By Leong Sze Hian
The entire wet market and food centre at Block 628A, Ang Mo Kio Street 61, was destroyed in a fire on 16 October 2007. (link)
The affected stallholders are being asked to pay an estimated $8,000 to $10,000 to build a temporary market.
With 232 stalls, the total sum assuming an average of $9,000 is $2.1 million.
Why does it cost so much to build a temporary market which will be demolished after 18 to 24 months?
If all condominiums insure the entire building for fire, why wasn’t the market insured by the town council or the HDB?
I estimate the annual fire insurance premium for a sum insured of $2.1 million to be only about $2,500.
As most of the stallholders are tenants, they may not have the insurable interest to insure the building (stall) which they rent.
If a landlord rents a part of the building to a tenant, is it reasonable to ask the tenant to be financially penalised by making a contribution, in the event of a fire which destroys the entire building (which was not insured) ? Shouldn’t this be the responsibility of the owner? Who is the owner of a market?

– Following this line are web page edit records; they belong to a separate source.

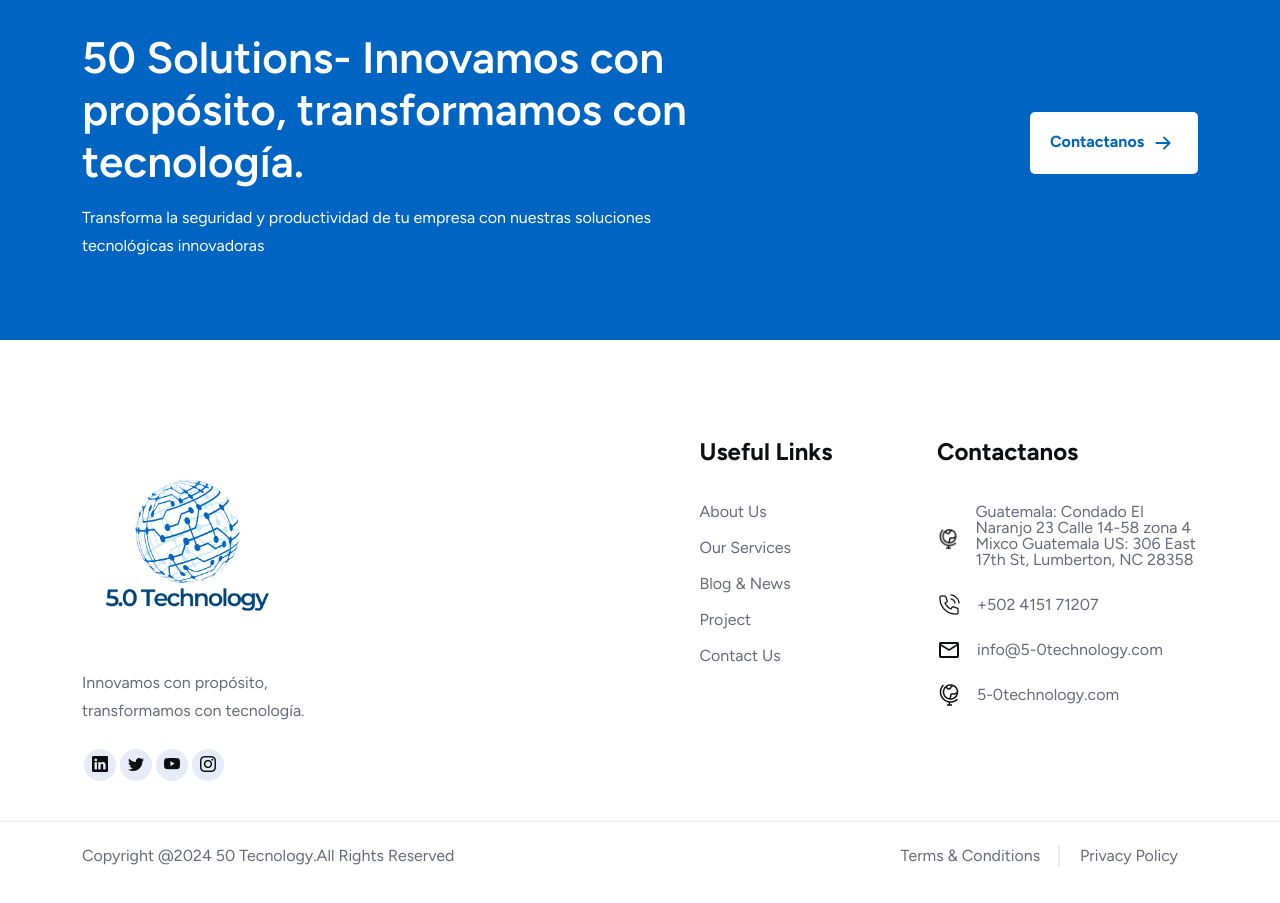
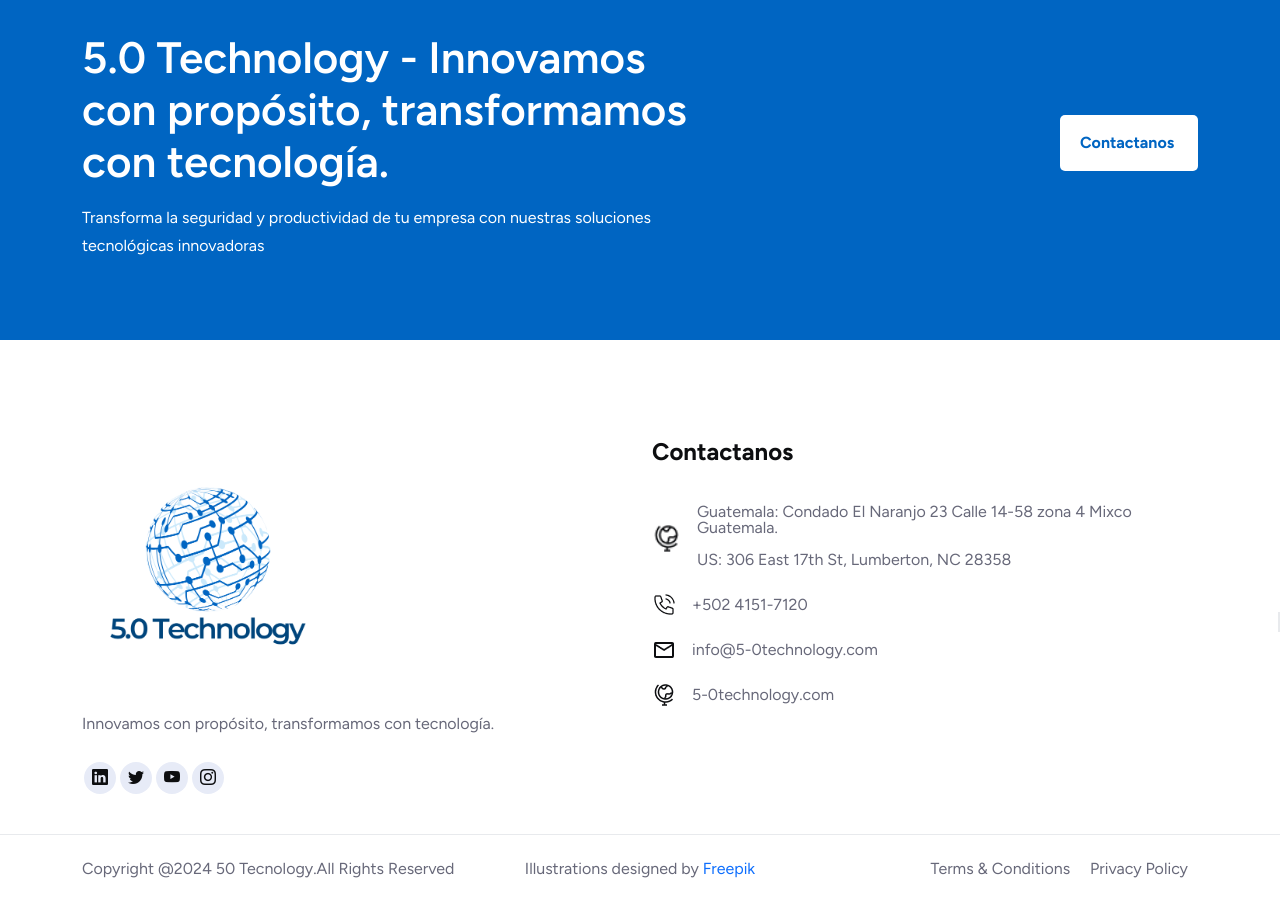
Before and after one commit to andrealejandrog/pagina_web_202540, a Next.js app in the folder Main-Files/: page / in a window 1280 px wide. Shown: the part 5820-6723 px from the top of the page. Built offline with nearby package versions, Linux system fonts and the light colour scheme.

Commit message:
Feature: footer changes

```diff
--- a/Main-Files/src/app/Components/Cta/Cta1.jsx
+++ b/Main-Files/src/app/Components/Cta/Cta1.jsx
@@ -7,7 +7,7 @@
             <div className="row align-items-center">
               <div className="col-lg-7">
                 <div className="heading1-w">
-                  <h2 className="title tg-element-title">50 Solutions- Innovamos con propósito, transformamos con tecnología. </h2>
+                  <h2 className="title tg-element-title">5.0 Technology - Innovamos con propósito, transformamos con tecnología. </h2>
                   <div className="space16"></div>
                   <p data-aos="fade-right" data-aos-duration="700" >Transforma la seguridad y productividad de tu empresa con nuestras soluciones tecnológicas innovadoras</p>
                 </div>
@@ -16,9 +16,9 @@
               <div className="col-lg-5">
                 <div className="buttons">
                   <Link className="cta-btn1" href="#footer">Contactanos <span>
-                  <svg xmlns="http://www.w3.org/2000/svg" width="30" height="30" fill="currentColor" className="bi bi-arrow-right-short" viewBox="0 0 16 16">
+                  {/* <svg xmlns="http://www.w3.org/2000/svg" width="30" height="30" fill="currentColor" className="bi bi-arrow-right-short" viewBox="0 0 16 16">
                         <path fillRule="evenodd" d="M4 8a.5.5 0 0 1 .5-.5h5.793L8.146 5.354a.5.5 0 1 1 .708-.708l3 3a.5.5 0 0 1 0 .708l-3 3a.5.5 0 0 1-.708-.708L10.293 8.5H4.5A.5.5 0 0 1 4 8"/>
-                      </svg>
+                      </svg> */}
                     </span></Link>
                   {/* <Link className="cta-btn2" href="/service">Explore Solution <span>
                   <svg xmlns="http://www.w3.org/2000/svg" width="30" height="30" fill="currentColor" className="bi bi-arrow-right-short" viewBox="0 0 16 16">
--- a/Main-Files/src/app/Components/Footer/Footer1.jsx
+++ b/Main-Files/src/app/Components/Footer/Footer1.jsx
@@ -6,11 +6,16 @@
         <div className="footer1 _relative" id ='footer'>
         <div className="container">
              <div className="row">
-                  <div className="col-lg-4 col-md-6 col-12">
+                  <div className="col-lg-6">
                        <div className="single-footer-items footer-logo-area">
                             <div className="footer-logo">
                               <a href="">
-                              <Image src="/assets/img/logo/Original_logo.svg" alt="img" width={209} height={46}   />
+                              <Image
+                              src="/assets/img/logo/Original_logo.svg"
+                              alt="img"
+                              width={250}
+                              height={50}
+                              />
                                 </a>
                             </div>
                             <div className="space20"></div>
@@ -26,20 +31,20 @@
                        </div>
                   </div>
 
-                  <div className="col-lg col-md-6 col-12">
+                  {/* <div className="col-lg col-md-6 col-12">
                        <div className="single-footer-items">
-                            {/* <h3>Servicios</h3>
+                            <h3>Servicios</h3>
 
                             <ul className="menu-list">
                                  <li><Link href="/service/service-details">Cloud Computing Solution</Link></li>
                                  <li><Link href="/service/service-details">Cybersecurity & Compliance</Link></li>
                                  <li><Link href="/service/service-details">Software Development</Link></li>
                                  <li><Link href="/service/service-details">It Consulting & Support</Link></li>
-                            </ul> */}
+                            </ul>
                        </div>
-                  </div>
+                  </div> */}
 
-                  <div className="col-lg col-md-6 col-12">
+                  {/* <div className="col-lg col-md-6 col-12">
                        <div className="single-footer-items">
                             <h3>Useful Links</h3>
 
@@ -51,21 +56,22 @@
                                  <li><Link href="/contact">Contact Us</Link></li>
                             </ul>
                        </div>
-                  </div>
+                  </div> */}
 
 
-                  <div className="col-lg-3 col-md-6 col-12">
+                  <div className="col-lg-6">
                        <div className="single-footer-items">
                             <h3>Contactanos</h3>
 
                             <div className="contact-box">
                               <div className="icon">
-                                <Image src="/assets/img/icons/footer1-icon4.png" alt="img" width={84} height={84}   />
+                                <Image src="/assets/img/icons/footer1-icon4.png" alt="img" width={30} height={30}   />
                               </div>
                               <div className="pera">
-                                <a href="tel:0500222333">Guatemala: Condado El Naranjo 23 Calle 14-58 zona 4 Mixco Guatemala
-
-
+                                <a href="tel:+50241517120">
+                                   Guatemala: Condado El Naranjo 23 Calle 14-58 zona 4 Mixco Guatemala.
+                                   <br />
+                                   <br />
                                    US: 306 East 17th St, Lumberton, NC 28358
                                </a>
                               </div>
@@ -76,7 +82,7 @@
                               <Image src="/assets/img/icons/footer1-icon2.png" alt="img" width={24} height={24}   />
                               </div>
                               <div className="pera">
-                                <a href="tel:0356588547">+502 4151 71207</a>
+                                <a href="tel:+50241517120">+502 4151-7120</a>
                               </div>
                             </div>
 
@@ -85,7 +91,7 @@
                               <Image src="/assets/img/icons/footer1-icon3.png" alt="img" width={24} height={24}   />
                               </div>
                               <div className="pera">
-                                <a href="mailto:admin@techxen.org">info@5-0technology.com</a>
+                                <a href="mailto:info@5-0technology.com">info@5-0technology.com</a>
                               </div>
                             </div>
 
@@ -94,7 +100,7 @@
                               <Image src="/assets/img/icons/footer1-icon4.png" alt="img" width={24} height={24}/>
                               </div>
                               <div className="pera">
-                                <a href="mailto:admin@techxen.org">5-0technology.com</a>
+                                <a href="mailto:5-0technology.com">5-0technology.com</a>
                               </div>
                             </div>
 
@@ -109,12 +115,17 @@
         <div className="copyright-area">
           <div className="container">
             <div className="row align-items-center">
-              <div className="col-md-5">
+              <div className="col-md-4">
                     <div className="coppyright">
                          <p>Copyright @2024 50 Tecnology.All Rights Reserved</p>
                     </div>
                </div>
-              <div className="col-md-7">
+                    <div className="col-md-4">
+                         <div className="freepik">
+                              <p>Illustrations designed by <Link href="http://www.freepik.es/">Freepik</Link></p>
+                         </div>
+                    </div>
+                    <div className="col-md-4">
                          <div className="coppyright right-area">
                               <a href="#">Terms & Conditions</a>
                               <a href="#">Privacy Policy</a>
```
Also changed, not shown: Main-Files/src/app/assets/main.css. Lines whose indentation alone changed are shown as unchanged.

I do not know how much funds the Ang Mo Kio-Yio Chu Kang Town Council (AMK-YCK) has, but in my constituency, the Aljunied Town Council has $93 million of funds, with $67 million in it’s sinking fund, according to it’s annual financial report. (See here)
Should not the AMK-YCK Town Council use some of its funds to help towards the building of the temporary market?
This is not the first time that there has been a fire in a market. In fact, another market in the same constituency, at Block 342 Ang Mo Kio Avenue 1, had a fire in January 2001.
Why have we not learned the lessons and experience from the several fires in markets in the past?
In this connection, Mr Wee Siew Khim, MP for Ang Mo Kio GRC said: “As we have practised in all the other market fires in the past, all stallholders will pull together and share the cost of building that market which they are going to use for the next 18-24 months”.
With 35 per cent of the Service and Conservancy Charges (S & CC) going into the sinking fund, why not use some of it to buy fire insurance for markets?
It is hard enough for small stallholder entrepreneurs to have lost all their business assets, equipment and stocks (hopefully most of these have been insured adequately), and endure months without income until the temporary market is ready – isn’t it akin to a double catastrophy to have to decide and try cough up another $8,000 to $10,000?
Some of the stallholders interviewed have expressed their despair and predicament in this regard.
I would also like to suggest that affected stallholders be given the option to have the first priority to rent on a temporary basis the available stalls all over Singapore, at the same if not reduced rentals to what they have been paying.
By the way, how much will their rentals increase when the new market is built? And, consequently, how much will prices increase for the residents of Ang Mo Kio?
Picture from channelnewsasia